*** Block opens ***

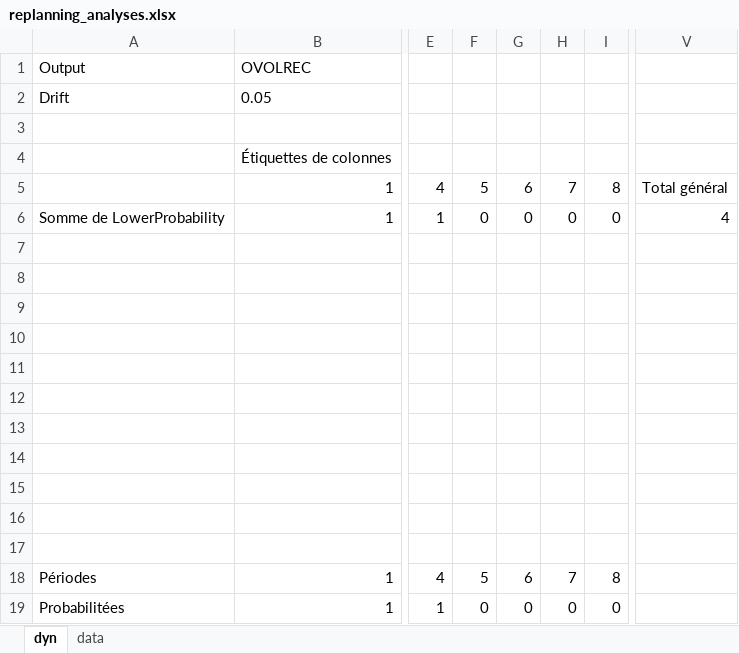
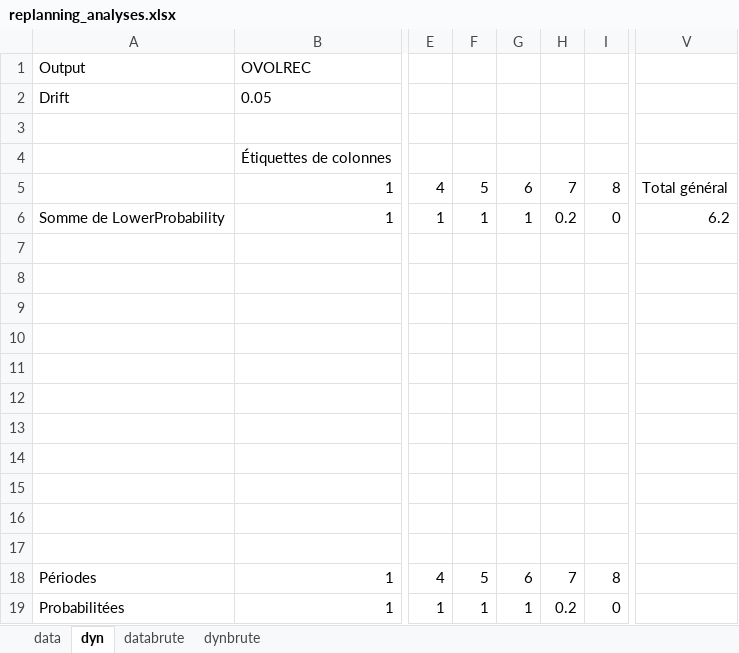
Before and after one commit to Bureau-du-Forestier-en-chef/FMT, an Excel workbook: Examples/Python/replanning/replanning_analyses.xlsx, sheet dyn, drawn as a sheet; only a part is shown, gaps mark what is left out; values as stored, in another font and other column widths than the file's, no borders; charts and pictures not drawn; the diff names each change by its address in the sheet, - before the commit and + after, or states it on an @@ line.

```diff
--- a/Examples/Python/replanning/replanning_analyses.xlsx (sheet dyn)
+++ b/Examples/Python/replanning/replanning_analyses.xlsx (sheet dyn)
+sheet tab: databrute
+sheet tab: dynbrute
@@ sheet tab order changed: data | dyn | databrute | dynbrute @@
-F6: 0
+F6: 1
-G6: 0
+G6: 1
-H6: 0
+H6: 0.2
-V6: 4
+V6: 6.2
-F19: 0
+F19: 1
-G19: 0
+G19: 1
-H19: 0
+H19: 0.2
```
Also changed, not shown: sheet data, charts or pictures, 17 other files.
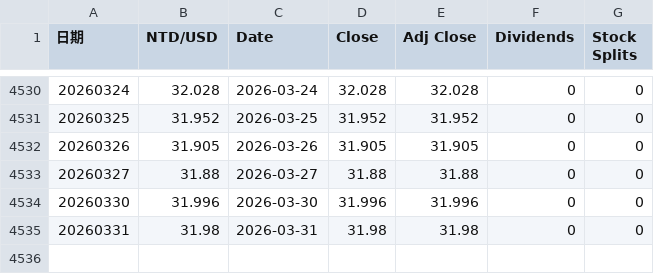
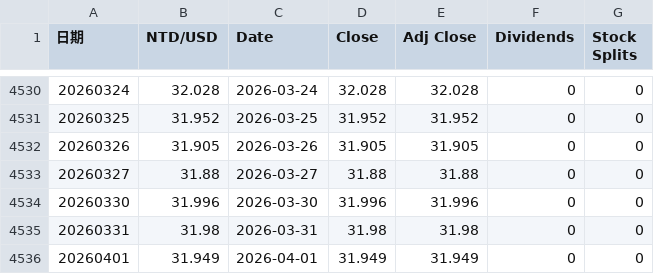
Before and after one commit to z-Wind/stockTools, a CSV file: extraData/TW_Analysis/銀行間市場新臺幣對美元收盤匯率/data.csv, drawn as a sheet; only a part is shown, gaps mark what is left out; the diff names each change by its address in the sheet, - before the commit and + after, or states it on an @@ line.

Commit message:
Regularly update extra Data

```diff
--- a/extraData/TW_Analysis/銀行間市場新臺幣對美元收盤匯率/data.csv
+++ b/extraData/TW_Analysis/銀行間市場新臺幣對美元收盤匯率/data.csv
+row 4536: 20260401 | 31.949 | 2026-04-01 | 31.949 | 31.949 | 0 | 0
```
Also changed, not shown: 6 other files.
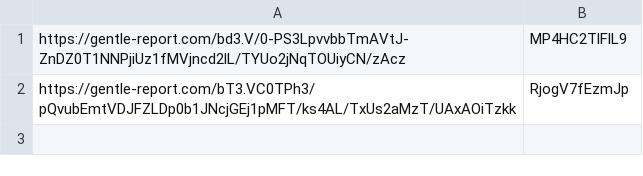
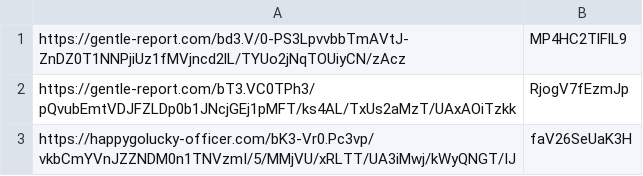
Before and after one commit to Johnnyadb/shortlink.github.io, a TSV file: _o.tsv, drawn as a sheet.

```diff
--- a/_o.tsv
+++ b/_o.tsv
@@ -2 +2,2 @@ https://gentle-report.com/bd3.V/0-PS3LpvvbbTmAVtJ-ZnDZ0T1NNPjiUz1fMVjncd2lL/TYUo
 https://gentle-report.com/bT3.VC0TPh3/pQvubEmtVDJFZLDp0b1JNcjGEj1pMFT/ks4AL/TxUs2aMzT/UAxAOiTzkk	RjogV7fEzmJp
+https://happygolucky-officer.com/bK3-Vr0.Pc3vp/vkbCmYVnJZZNDM0n1TNVzmI/5/MMjVU/xRLTT/UA3iMwj/kWyQNGT/IJ	faV26SeUaK3H
```
Also changed, not shown: 1 other file.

*** Block closes ***

WORK REQUEST =
Please say how many lines in the entries hold the string "shown". Give only the number.

PROBLEM SOLUTION =
5